The response should be the records below, repeated exactly, with each picture left out.

• • • •

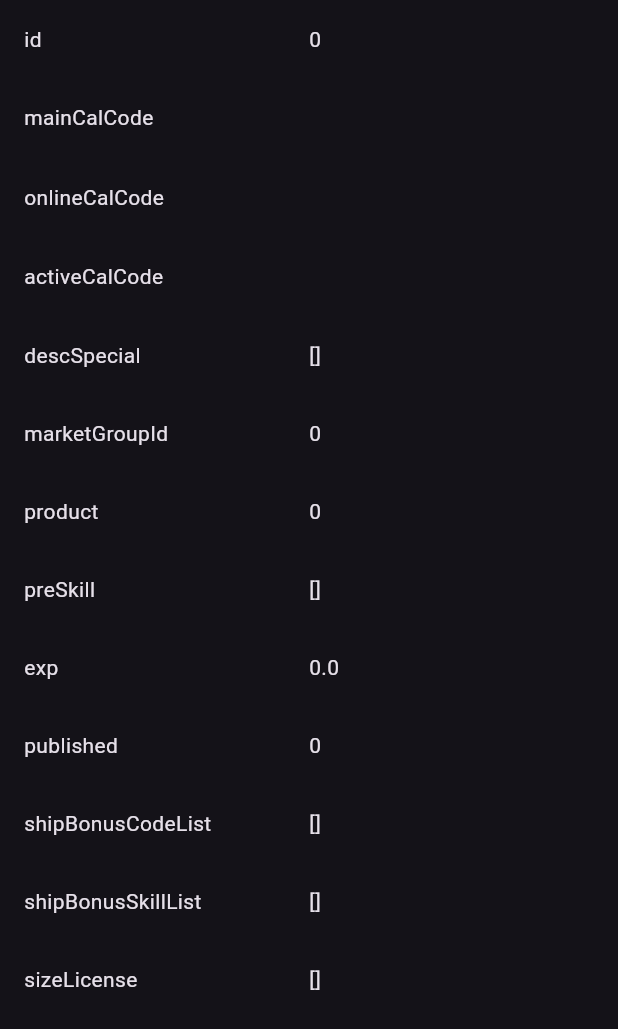
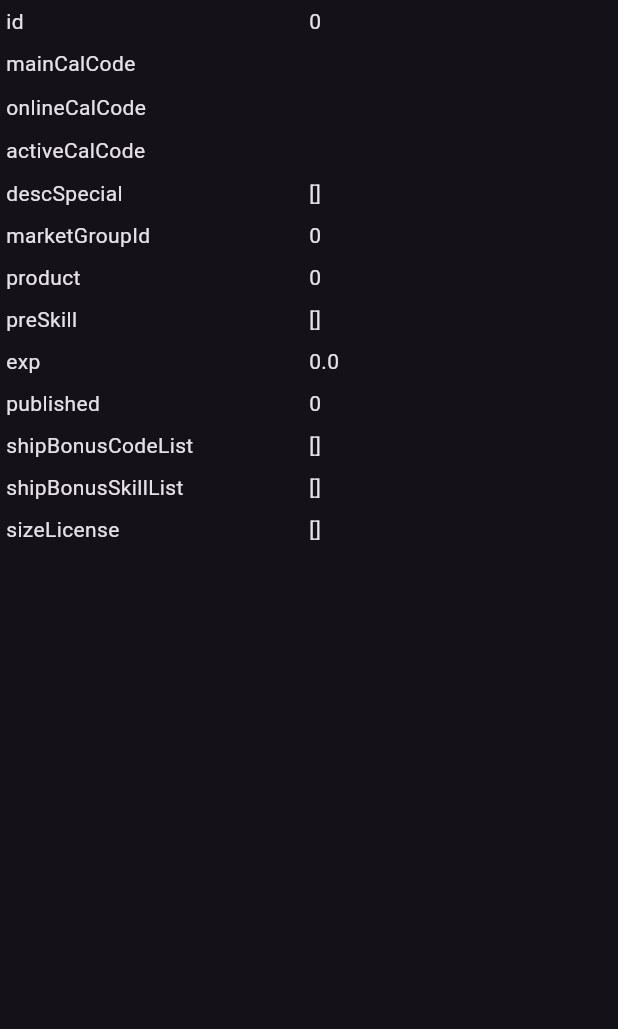
Before and after one commit to sweet-org/sweet, a Flutter app: the ItemRawPropertiesList widget shown alone on an empty page, opened directly with empty values, on a phone screen of 412 x 824 dp. Shown: the top 1029 px of the screen. Run offline on Flutter 3.47's test engine with Material 3 defaults, Android fonts, the light colour scheme and no system bars; our stand-ins replace adaptive_theme, auto_size_text, bloc, csv, equatable, file_picker and 18 more; missing offline and left inert: expressions, filesize, mobile_scanner; accounts and stored records are empty; network calls fail.

Commit message:
Improve item property page formatting
Signed-off-by: Blaumeise03 <dev@blaumeise03.de>

```diff
--- a/lib/pages/item_details/widgets/item_raw_properties_list.dart
+++ b/lib/pages/item_details/widgets/item_raw_properties_list.dart
@@ -29,7 +29,7 @@ class ItemRawPropertiesList extends StatelessWidget {
         var entry = entriesList[index];
         return Container(
             child: Padding(
-          padding: const EdgeInsets.all(16.0),
+          padding: const EdgeInsets.all(4.0),
           child: Row(
             children: [
               Expanded(
```
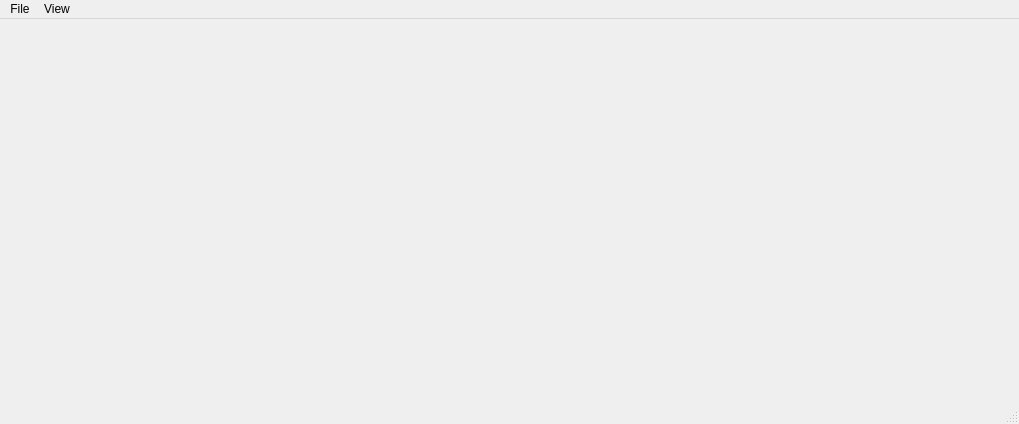
Qt form src/ui/qt6/app/mainwindow.ui (WinLin97/em400) before a commit.
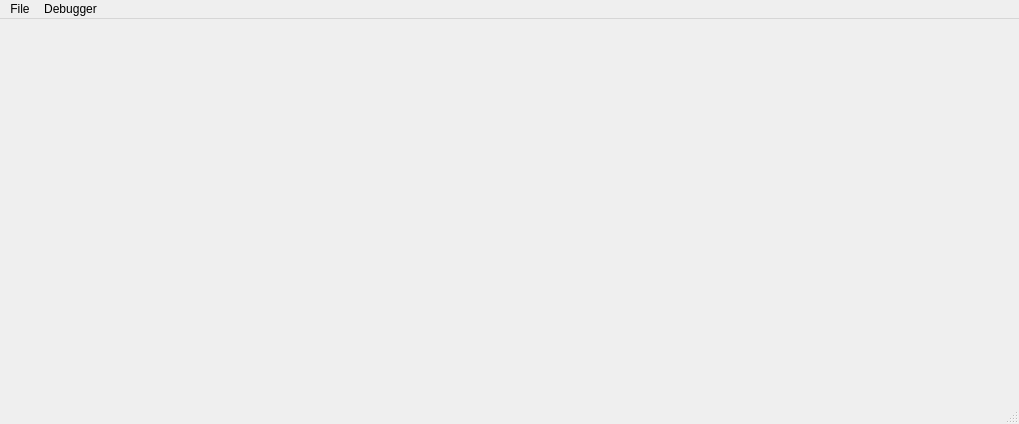
The same form after that commit. Icons and pictures are not drawn. Custom widgets are drawn as their Qt base class.

Commit message: reorganize menu: View -> Debugger

```diff
--- a/src/ui/qt6/app/mainwindow.ui
+++ b/src/ui/qt6/app/mainwindow.ui
@@ -65,9 +65,9 @@
     <addaction name="separator"/>
     <addaction name="actionQuit"/>
    </widget>
-   <widget class="QMenu" name="menuView">
+   <widget class="QMenu" name="menuDebugger">
     <property name="title">
-     <string>View</string>
+     <string>Debugger</string>
     </property>
     <addaction name="actionSmall_Control_Panel"/>
     <addaction name="actionDebugger"/>
@@ -75,7 +75,7 @@
     <addaction name="actionPanel_Theme"/>
    </widget>
    <addaction name="menuFile"/>
-   <addaction name="menuView"/>
+   <addaction name="menuDebugger"/>
   </widget>
   <widget class="QStatusBar" name="statusbar"/>
   <action name="actionLoad_OS_image">
```
Left out of the diff: 15 changed lines with no effect on the pictures. The commit also changes 5 other files.
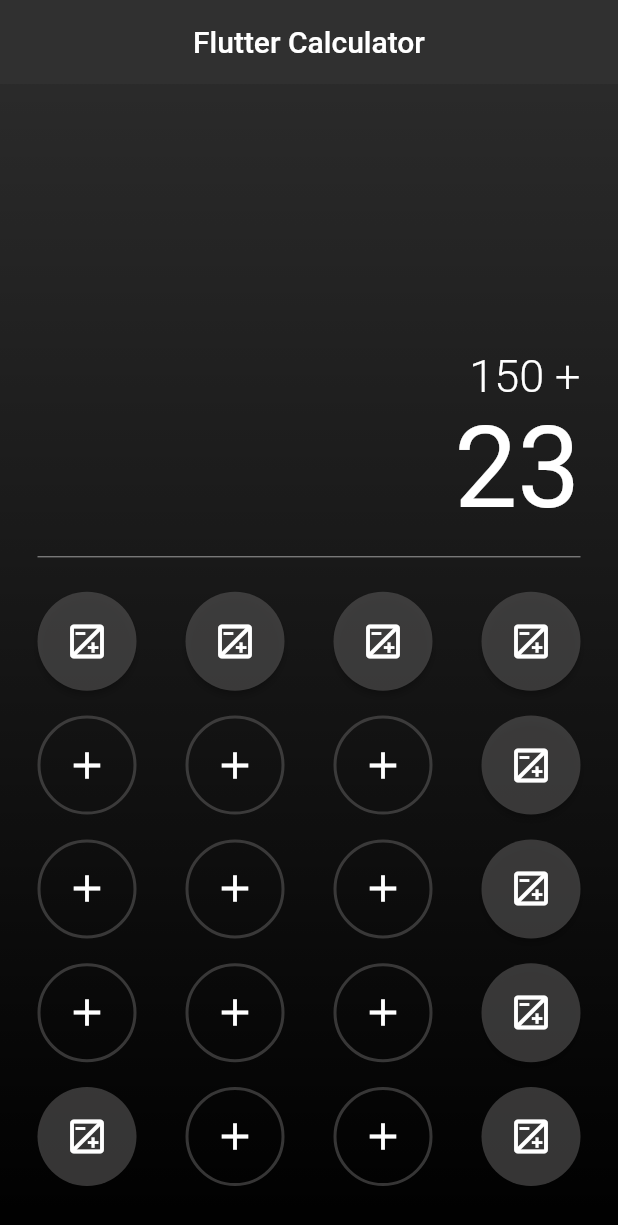
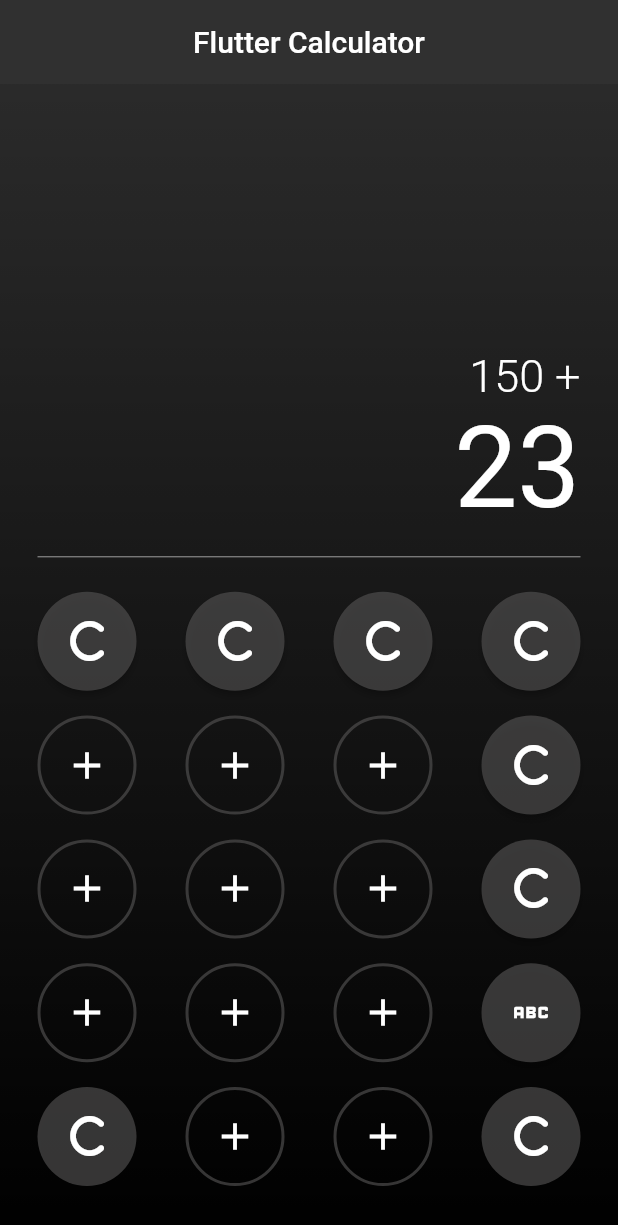
Before and after one commit to av-erencelik/flutter_calculator, a Flutter app: the screen it shows after launch, on a phone screen of 412 x 824 dp. Shown: the top 1225 px of the screen. Run offline on Flutter 3.47's test engine with Material 2 defaults, Android fonts, the phone set to English and light mode, and no system bars; our stand-ins replace font_awesome_flutter.

Commit message:
added custom icons

```diff
--- a/lib/calculator.dart
+++ b/lib/calculator.dart
@@ -1,4 +1,5 @@
 import 'package:flutter/material.dart';
+import 'package:font_awesome_flutter/font_awesome_flutter.dart';
 
 class Calculator extends StatefulWidget {
   const Calculator({super.key});
@@ -67,10 +68,10 @@ class _CalculatorState extends State<Calculator> {
                             child: Row(
                           mainAxisAlignment: MainAxisAlignment.spaceBetween,
                           children: const [
-                            OperatorButton(),
-                            OperatorButton(),
-                            OperatorButton(),
-                            OperatorButton(),
+                            OperatorButton(operatorIcon: FontAwesomeIcons.c),
+                            OperatorButton(operatorIcon: FontAwesomeIcons.c),
+                            OperatorButton(operatorIcon: FontAwesomeIcons.c),
+                            OperatorButton(operatorIcon: FontAwesomeIcons.c),
                           ],
                         )),
                         Expanded(
@@ -80,7 +81,7 @@ class _CalculatorState extends State<Calculator> {
                             NumbersButton(),
                             NumbersButton(),
                             NumbersButton(),
-                            OperatorButton(),
+                            OperatorButton(operatorIcon: FontAwesomeIcons.c),
                           ],
                         )),
                         Expanded(
@@ -90,7 +91,7 @@ class _CalculatorState extends State<Calculator> {
                             NumbersButton(),
                             NumbersButton(),
                             NumbersButton(),
-                            OperatorButton(),
+                            OperatorButton(operatorIcon: FontAwesomeIcons.c),
                           ],
                         )),
                         Expanded(
@@ -100,17 +101,19 @@ class _CalculatorState extends State<Calculator> {
                             NumbersButton(),
                             NumbersButton(),
                             NumbersButton(),
-                            OperatorButton(),
+                            OperatorButton(operatorIcon: Icons.abc),
                           ],
                         )),
                         Expanded(
                             child: Row(
                           mainAxisAlignment: MainAxisAlignment.spaceBetween,
                           children: const [
-                            OperatorButton(),
+                            OperatorButton(
+                              operatorIcon: FontAwesomeIcons.c,
+                            ),
                             NumbersButton(),
                             NumbersButton(),
-                            OperatorButton(),
+                            OperatorButton(operatorIcon: FontAwesomeIcons.c),
                           ],
                         )),
                       ],
@@ -143,14 +146,17 @@ class NumbersButton extends StatelessWidget {
 class OperatorButton extends StatelessWidget {
   const OperatorButton({
     super.key,
+    required this.operatorIcon,
   });
+
+  final IconData operatorIcon;
 
   @override
   Widget build(BuildContext context) {
     return ElevatedButton(
         onPressed: () {},
-        child: const Icon(
-          Icons.exposure_outlined,
+        child: Icon(
+          operatorIcon,
         ));
   }
 }
```
Also changed, not shown: pubspec.yaml (+3 -4 lines), pubspec.lock.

• • • •

__Answer box__
Before and after one commit to sweet-org/sweet, a Flutter app: the ItemRawPropertiesList widget shown alone on an empty page, opened directly with empty values, on a phone screen of 412 x 824 dp. Shown: the top 1029 px of the screen. Run offline on Flutter 3.47's test engine with Material 3 defaults, Android fonts, the light colour scheme and no system bars; our stand-ins replace adaptive_theme, auto_size_text, bloc, csv, equatable, file_picker and 18 more; missing offline and left inert: expressions, filesize, mobile_scanner; accounts and stored records are empty; network calls fail.

Commit message:
Improve item property page formatting
Signed-off-by: Blaumeise03 <dev@blaumeise03.de>

```diff
--- a/lib/pages/item_details/widgets/item_raw_properties_list.dart
+++ b/lib/pages/item_details/widgets/item_raw_properties_list.dart
@@ -29,7 +29,7 @@ class ItemRawPropertiesList extends StatelessWidget {
         var entry = entriesList[index];
         return Container(
             child: Padding(
-          padding: const EdgeInsets.all(16.0),
+          padding: const EdgeInsets.all(4.0),
           child: Row(
             children: [
               Expanded(
```
Qt form src/ui/qt6/app/mainwindow.ui (WinLin97/em400) before a commit.
The same form after that commit. Icons and pictures are not drawn. Custom widgets are drawn as their Qt base class.

Commit message: reorganize menu: View -> Debugger

```diff
--- a/src/ui/qt6/app/mainwindow.ui
+++ b/src/ui/qt6/app/mainwindow.ui
@@ -65,9 +65,9 @@
     <addaction name="separator"/>
     <addaction name="actionQuit"/>
    </widget>
-   <widget class="QMenu" name="menuView">
+   <widget class="QMenu" name="menuDebugger">
     <property name="title">
-     <string>View</string>
+     <string>Debugger</string>
     </property>
     <addaction name="actionSmall_Control_Panel"/>
     <addaction name="actionDebugger"/>
@@ -75,7 +75,7 @@
     <addaction name="actionPanel_Theme"/>
    </widget>
    <addaction name="menuFile"/>
-   <addaction name="menuView"/>
+   <addaction name="menuDebugger"/>
   </widget>
   <widget class="QStatusBar" name="statusbar"/>
   <action name="actionLoad_OS_image">
```
Left out of the diff: 15 changed lines with no effect on the pictures. The commit also changes 5 other files.
Before and after one commit to av-erencelik/flutter_calculator, a Flutter app: the screen it shows after launch, on a phone screen of 412 x 824 dp. Shown: the top 1225 px of the screen. Run offline on Flutter 3.47's test engine with Material 2 defaults, Android fonts, the phone set to English and light mode, and no system bars; our stand-ins replace font_awesome_flutter.

Commit message:
added custom icons

```diff
--- a/lib/calculator.dart
+++ b/lib/calculator.dart
@@ -1,4 +1,5 @@
 import 'package:flutter/material.dart';
+import 'package:font_awesome_flutter/font_awesome_flutter.dart';
 
 class Calculator extends StatefulWidget {
   const Calculator({super.key});
@@ -67,10 +68,10 @@ class _CalculatorState extends State<Calculator> {
                             child: Row(
                           mainAxisAlignment: MainAxisAlignment.spaceBetween,
                           children: const [
-                            OperatorButton(),
-                            OperatorButton(),
-                            OperatorButton(),
-                            OperatorButton(),
+                            OperatorButton(operatorIcon: FontAwesomeIcons.c),
+                            OperatorButton(operatorIcon: FontAwesomeIcons.c),
+                            OperatorButton(operatorIcon: FontAwesomeIcons.c),
+                            OperatorButton(operatorIcon: FontAwesomeIcons.c),
                           ],
                         )),
                         Expanded(
@@ -80,7 +81,7 @@ class _CalculatorState extends State<Calculator> {
                             NumbersButton(),
                             NumbersButton(),
                             NumbersButton(),
-                            OperatorButton(),
+                            OperatorButton(operatorIcon: FontAwesomeIcons.c),
                           ],
                         )),
                         Expanded(
@@ -90,7 +91,7 @@ class _CalculatorState extends State<Calculator> {
                             NumbersButton(),
                             NumbersButton(),
                             NumbersButton(),
-                            OperatorButton(),
+                            OperatorButton(operatorIcon: FontAwesomeIcons.c),
                           ],
                         )),
                         Expanded(
@@ -100,17 +101,19 @@ class _CalculatorState extends State<Calculator> {
                             NumbersButton(),
                             NumbersButton(),
                             NumbersButton(),
-                            OperatorButton(),
+                            OperatorButton(operatorIcon: Icons.abc),
                           ],
                         )),
                         Expanded(
                             child: Row(
                           mainAxisAlignment: MainAxisAlignment.spaceBetween,
                           children: const [
-                            OperatorButton(),
+                            OperatorButton(
+                              operatorIcon: FontAwesomeIcons.c,
+                            ),
                             NumbersButton(),
                             NumbersButton(),
-                            OperatorButton(),
+                            OperatorButton(operatorIcon: FontAwesomeIcons.c),
                           ],
                         )),
                       ],
@@ -143,14 +146,17 @@ class NumbersButton extends StatelessWidget {
 class OperatorButton extends StatelessWidget {
   const OperatorButton({
     super.key,
+    required this.operatorIcon,
   });
+
+  final IconData operatorIcon;
 
   @override
   Widget build(BuildContext context) {
     return ElevatedButton(
         onPressed: () {},
-        child: const Icon(
-          Icons.exposure_outlined,
+        child: Icon(
+          operatorIcon,
         ));
   }
 }
```
Also changed, not shown: pubspec.yaml (+3 -4 lines), pubspec.lock.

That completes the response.